By the way, I now always say "Memoir" the way John Malkovich said it in Burn after Reading; "Mem-Wah" because that movie was mad hilarious and you need to go watch it now, for Brad Pitt playing a gay personal trainer who is faaaaaaaaaaaabulous if for nothing else.
Anyway, Jeneration X is a bit different than Lancaster's usual style (have I determined yet if I can call her Jen? I think I decided I could...) since every chapter is more of a bullet point than a cohesive story, but it works for her. Basically, Jen is finally growing up, and each chapter represents a life lesson that she has learned. She does sometimes contrast in the Millennial generation to prove her point, but she mostly pinpoints Generation X, which I am a part of, and you are too if you were born between 1960 and 1980. Basically, there are all sorts of issues that we Gen-Xers have to deal with that our parents didn't, and how it affects us and our interactions with the generations we are sandwiched between.
Every life lesson is of course peppered with Jen's humor and charm and stories about her dogs and husband and various others in her life (Thun-Thun-Thundercats! Hooooo!)
But every time I read a book by Jen, I always come to the same conclusion: I can never have her in my zombie fighting dream team. And I should, really. I mean, she wields a pretty mean shovel and her husband is practically a Navy Seal (in his dreams), so they should totally be on my list to help me vanquish the undead horde.
The issue really comes down to the fact that I think Jen and Fletch would naturally start trying to run the whole operation, and that's my job. I promise to be a benevolent overlord, but an overlord nonetheless, and I don't see any future with Jen and Fletch in my batch of freedom fighters that doesn't end with us all dead, leaving the rest of my crew leaderless and, quite frankly, a yummy feast for the zombies. You see, eventually, she would question my authority, and then I'd have to kill her in order to make an example of her, and then Fletch would have to kill me in retaliation, and then whatever hot boy toy I have slobbering after me would have to kill Fletch in retaliation, and it just wouldn't work.
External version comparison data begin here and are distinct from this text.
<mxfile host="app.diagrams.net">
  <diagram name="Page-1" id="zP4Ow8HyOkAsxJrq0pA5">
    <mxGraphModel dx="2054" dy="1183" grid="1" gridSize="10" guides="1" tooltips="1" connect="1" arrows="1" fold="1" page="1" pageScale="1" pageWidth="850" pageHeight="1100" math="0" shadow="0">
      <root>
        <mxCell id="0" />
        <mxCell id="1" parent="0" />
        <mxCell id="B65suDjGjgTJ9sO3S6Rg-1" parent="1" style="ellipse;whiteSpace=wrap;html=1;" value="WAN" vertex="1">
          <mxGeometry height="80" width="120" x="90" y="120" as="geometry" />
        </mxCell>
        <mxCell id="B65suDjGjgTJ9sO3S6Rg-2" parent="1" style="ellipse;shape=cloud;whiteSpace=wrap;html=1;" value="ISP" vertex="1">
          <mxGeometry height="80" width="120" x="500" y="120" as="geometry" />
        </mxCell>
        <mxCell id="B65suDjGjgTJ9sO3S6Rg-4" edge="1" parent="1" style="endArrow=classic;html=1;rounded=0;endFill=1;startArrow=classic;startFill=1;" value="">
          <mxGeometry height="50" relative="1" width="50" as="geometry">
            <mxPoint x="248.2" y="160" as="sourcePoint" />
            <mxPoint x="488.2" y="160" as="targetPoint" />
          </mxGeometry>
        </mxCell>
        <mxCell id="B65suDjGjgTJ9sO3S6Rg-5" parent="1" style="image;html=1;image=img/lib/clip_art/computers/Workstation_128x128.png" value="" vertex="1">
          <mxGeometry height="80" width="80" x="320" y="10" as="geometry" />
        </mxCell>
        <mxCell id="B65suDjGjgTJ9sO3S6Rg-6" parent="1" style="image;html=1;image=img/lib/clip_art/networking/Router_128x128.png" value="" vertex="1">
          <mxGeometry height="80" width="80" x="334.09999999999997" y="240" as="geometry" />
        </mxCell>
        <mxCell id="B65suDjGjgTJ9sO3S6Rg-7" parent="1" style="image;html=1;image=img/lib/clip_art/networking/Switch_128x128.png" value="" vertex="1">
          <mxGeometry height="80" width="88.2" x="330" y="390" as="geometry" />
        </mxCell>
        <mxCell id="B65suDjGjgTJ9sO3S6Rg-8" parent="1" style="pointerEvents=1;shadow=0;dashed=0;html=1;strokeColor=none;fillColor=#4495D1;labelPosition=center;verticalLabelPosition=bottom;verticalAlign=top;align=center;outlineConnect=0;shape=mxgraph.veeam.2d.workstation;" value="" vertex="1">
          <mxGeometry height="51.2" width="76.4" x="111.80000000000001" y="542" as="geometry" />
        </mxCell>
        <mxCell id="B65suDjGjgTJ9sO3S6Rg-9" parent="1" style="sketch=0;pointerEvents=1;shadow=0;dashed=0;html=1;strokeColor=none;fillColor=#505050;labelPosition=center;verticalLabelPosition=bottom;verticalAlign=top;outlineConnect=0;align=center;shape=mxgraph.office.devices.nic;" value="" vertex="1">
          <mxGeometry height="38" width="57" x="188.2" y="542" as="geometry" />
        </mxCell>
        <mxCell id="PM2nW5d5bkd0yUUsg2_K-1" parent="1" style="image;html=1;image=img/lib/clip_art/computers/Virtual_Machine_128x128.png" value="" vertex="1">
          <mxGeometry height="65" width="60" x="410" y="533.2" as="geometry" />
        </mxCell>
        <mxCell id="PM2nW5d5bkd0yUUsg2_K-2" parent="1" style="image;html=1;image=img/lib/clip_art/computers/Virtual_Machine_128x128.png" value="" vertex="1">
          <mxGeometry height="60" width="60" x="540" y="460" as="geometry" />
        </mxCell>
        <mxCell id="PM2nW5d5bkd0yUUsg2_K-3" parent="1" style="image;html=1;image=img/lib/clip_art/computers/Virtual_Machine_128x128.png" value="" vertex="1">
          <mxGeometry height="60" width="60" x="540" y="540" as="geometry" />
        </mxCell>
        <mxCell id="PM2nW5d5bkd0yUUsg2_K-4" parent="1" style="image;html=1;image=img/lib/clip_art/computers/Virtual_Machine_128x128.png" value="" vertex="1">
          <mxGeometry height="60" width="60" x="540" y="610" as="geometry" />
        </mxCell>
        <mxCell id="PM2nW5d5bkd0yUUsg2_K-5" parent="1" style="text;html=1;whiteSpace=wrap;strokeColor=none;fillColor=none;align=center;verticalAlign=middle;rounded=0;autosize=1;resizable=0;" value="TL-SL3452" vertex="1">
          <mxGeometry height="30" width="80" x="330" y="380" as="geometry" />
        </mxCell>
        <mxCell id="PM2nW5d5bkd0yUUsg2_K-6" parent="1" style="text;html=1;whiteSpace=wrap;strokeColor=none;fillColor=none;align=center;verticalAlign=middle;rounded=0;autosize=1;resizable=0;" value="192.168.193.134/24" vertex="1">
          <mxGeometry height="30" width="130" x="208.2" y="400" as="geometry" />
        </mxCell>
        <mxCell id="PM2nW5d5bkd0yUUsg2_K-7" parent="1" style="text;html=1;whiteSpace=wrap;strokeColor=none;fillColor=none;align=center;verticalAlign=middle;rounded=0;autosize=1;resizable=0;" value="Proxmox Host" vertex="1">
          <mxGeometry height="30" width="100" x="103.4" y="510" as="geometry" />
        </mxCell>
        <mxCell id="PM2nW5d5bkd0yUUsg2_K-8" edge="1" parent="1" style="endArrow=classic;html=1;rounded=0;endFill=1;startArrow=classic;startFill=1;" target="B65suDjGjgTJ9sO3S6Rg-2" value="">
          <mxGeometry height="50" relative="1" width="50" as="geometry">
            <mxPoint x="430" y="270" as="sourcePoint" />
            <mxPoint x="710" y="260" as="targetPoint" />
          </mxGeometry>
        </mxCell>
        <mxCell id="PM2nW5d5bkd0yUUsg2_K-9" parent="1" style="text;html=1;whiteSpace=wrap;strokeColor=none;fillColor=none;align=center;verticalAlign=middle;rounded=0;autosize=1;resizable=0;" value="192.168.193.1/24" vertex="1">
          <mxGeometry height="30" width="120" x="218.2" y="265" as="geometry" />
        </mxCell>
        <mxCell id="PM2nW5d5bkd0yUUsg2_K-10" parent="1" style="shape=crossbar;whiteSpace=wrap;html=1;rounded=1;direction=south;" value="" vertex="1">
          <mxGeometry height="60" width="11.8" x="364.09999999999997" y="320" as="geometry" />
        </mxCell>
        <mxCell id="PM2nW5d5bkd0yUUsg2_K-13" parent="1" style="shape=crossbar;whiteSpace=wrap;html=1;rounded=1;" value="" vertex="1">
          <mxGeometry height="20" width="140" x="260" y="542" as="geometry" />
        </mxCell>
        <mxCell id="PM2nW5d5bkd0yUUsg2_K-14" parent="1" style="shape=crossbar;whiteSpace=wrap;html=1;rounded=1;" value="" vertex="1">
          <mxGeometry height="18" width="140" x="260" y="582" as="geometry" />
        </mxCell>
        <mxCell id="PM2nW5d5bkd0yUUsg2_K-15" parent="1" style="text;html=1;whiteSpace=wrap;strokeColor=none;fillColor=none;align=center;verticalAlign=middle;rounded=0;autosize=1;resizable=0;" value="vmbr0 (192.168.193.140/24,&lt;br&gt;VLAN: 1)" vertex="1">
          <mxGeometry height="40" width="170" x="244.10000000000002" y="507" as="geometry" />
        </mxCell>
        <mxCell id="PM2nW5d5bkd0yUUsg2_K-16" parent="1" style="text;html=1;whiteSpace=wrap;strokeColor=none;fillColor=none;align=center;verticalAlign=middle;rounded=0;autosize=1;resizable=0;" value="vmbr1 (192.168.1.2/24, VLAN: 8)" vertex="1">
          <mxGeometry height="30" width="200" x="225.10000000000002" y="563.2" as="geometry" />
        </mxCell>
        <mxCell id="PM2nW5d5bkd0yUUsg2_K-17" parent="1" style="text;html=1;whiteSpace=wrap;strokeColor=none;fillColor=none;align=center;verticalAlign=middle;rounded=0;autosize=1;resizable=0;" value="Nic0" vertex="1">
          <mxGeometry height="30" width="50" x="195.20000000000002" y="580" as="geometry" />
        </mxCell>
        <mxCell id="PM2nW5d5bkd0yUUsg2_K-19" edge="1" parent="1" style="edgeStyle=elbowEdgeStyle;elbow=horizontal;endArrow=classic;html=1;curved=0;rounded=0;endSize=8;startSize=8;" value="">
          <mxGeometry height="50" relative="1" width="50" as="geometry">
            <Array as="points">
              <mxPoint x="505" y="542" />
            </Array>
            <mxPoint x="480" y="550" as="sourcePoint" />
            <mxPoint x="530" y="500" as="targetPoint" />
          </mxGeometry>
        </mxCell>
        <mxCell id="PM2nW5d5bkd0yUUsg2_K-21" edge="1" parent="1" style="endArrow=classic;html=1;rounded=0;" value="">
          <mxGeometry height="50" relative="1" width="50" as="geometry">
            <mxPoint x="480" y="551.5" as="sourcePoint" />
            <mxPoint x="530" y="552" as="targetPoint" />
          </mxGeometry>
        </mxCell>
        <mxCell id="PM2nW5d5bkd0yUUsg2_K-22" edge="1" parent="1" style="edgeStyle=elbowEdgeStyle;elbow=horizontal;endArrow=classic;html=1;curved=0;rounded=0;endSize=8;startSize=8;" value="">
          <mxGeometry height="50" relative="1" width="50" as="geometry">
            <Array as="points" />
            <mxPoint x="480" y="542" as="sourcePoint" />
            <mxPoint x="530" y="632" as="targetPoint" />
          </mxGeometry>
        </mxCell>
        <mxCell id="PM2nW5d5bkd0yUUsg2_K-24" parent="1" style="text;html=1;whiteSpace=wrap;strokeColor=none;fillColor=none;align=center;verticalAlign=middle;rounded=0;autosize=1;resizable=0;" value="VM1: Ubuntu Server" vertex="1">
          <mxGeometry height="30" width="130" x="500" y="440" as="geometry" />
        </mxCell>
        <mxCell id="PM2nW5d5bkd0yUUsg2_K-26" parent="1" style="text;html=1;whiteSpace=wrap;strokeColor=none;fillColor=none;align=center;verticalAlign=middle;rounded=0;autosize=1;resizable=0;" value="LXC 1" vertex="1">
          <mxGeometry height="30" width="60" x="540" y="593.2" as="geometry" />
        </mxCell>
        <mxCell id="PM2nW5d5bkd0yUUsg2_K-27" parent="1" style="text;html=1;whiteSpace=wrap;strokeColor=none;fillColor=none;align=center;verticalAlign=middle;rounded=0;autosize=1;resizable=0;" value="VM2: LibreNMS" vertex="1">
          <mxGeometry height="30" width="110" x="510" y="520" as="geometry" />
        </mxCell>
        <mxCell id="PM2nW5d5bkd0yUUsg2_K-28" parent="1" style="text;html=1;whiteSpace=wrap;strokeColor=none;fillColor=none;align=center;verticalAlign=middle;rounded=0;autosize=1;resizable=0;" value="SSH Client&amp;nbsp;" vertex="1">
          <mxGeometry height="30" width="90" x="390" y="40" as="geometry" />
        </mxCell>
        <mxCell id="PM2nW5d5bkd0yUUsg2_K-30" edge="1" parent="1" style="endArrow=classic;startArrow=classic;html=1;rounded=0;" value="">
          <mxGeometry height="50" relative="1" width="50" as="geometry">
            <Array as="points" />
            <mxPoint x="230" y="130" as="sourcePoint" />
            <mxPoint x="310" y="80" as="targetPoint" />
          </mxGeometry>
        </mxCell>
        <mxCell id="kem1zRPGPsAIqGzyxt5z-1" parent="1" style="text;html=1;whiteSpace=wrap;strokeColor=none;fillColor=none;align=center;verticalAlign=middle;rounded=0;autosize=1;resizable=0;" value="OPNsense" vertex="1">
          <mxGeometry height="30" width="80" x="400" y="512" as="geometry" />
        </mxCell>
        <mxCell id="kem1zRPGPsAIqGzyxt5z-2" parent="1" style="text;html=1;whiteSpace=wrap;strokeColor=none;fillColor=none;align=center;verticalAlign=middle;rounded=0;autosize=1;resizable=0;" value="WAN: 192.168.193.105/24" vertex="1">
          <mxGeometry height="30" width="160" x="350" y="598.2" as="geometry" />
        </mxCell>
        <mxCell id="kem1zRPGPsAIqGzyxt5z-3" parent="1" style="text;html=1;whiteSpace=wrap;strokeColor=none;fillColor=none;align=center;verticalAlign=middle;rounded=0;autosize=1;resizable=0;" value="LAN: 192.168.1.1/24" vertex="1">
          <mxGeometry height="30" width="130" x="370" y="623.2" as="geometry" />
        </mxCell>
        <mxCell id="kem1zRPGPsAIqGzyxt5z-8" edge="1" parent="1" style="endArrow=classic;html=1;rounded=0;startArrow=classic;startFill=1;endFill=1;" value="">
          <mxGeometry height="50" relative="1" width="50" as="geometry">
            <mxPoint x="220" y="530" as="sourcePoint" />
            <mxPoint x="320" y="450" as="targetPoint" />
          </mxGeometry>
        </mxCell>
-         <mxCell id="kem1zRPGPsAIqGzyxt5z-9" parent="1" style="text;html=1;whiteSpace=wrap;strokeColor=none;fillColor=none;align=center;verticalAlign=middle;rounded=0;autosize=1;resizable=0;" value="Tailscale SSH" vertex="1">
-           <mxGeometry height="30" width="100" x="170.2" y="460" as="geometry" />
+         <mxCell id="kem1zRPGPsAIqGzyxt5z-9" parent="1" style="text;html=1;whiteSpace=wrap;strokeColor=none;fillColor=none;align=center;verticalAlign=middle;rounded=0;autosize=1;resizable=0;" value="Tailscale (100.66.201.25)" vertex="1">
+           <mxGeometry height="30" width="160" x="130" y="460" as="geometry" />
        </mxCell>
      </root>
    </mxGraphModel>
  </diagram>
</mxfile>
In the past, I have thought, "Well, I'm sure they'll be fine after the zombpocalypse happens."
I have, however, found a solution. After reading Jeneration X, it was clear that Jen needs to lead her own troops to safety. Naturally, both she and Fletch will have to work with their friends (hint: not all of your friends will take you seriously when you broach the subject with them. When the zombies attack, these friends will always be "bait" in your zombie attacks) and be responsible for their own cell. I'm not saying we can't work together in the future to trade for food, shelter, or DNA diversity. That's always going to be open between my faction and any other faction that wishes to negotiate peacefully. We will be like America and Canada, willing to live peacefully side-by-side.
The best part is that maybe Jen can start working on her Amish zombie YA novels. Rumspringa-ding-dinga is sure to be a best seller in the post-Z world. Max Brooks stresses that The Arts are going to be the frist thing that everyone will want to abandon once the zombies attack, but that we in our own groups can't let that happen. I'm just betting that Jen will be able to make us laugh so hard as to completely forget for a few minutes that outside of our safe sanctuary, there are hundreds of undead, just waiting to make a meal out of us.
So Jen, Fletch, start working on your plans. We're counting on you.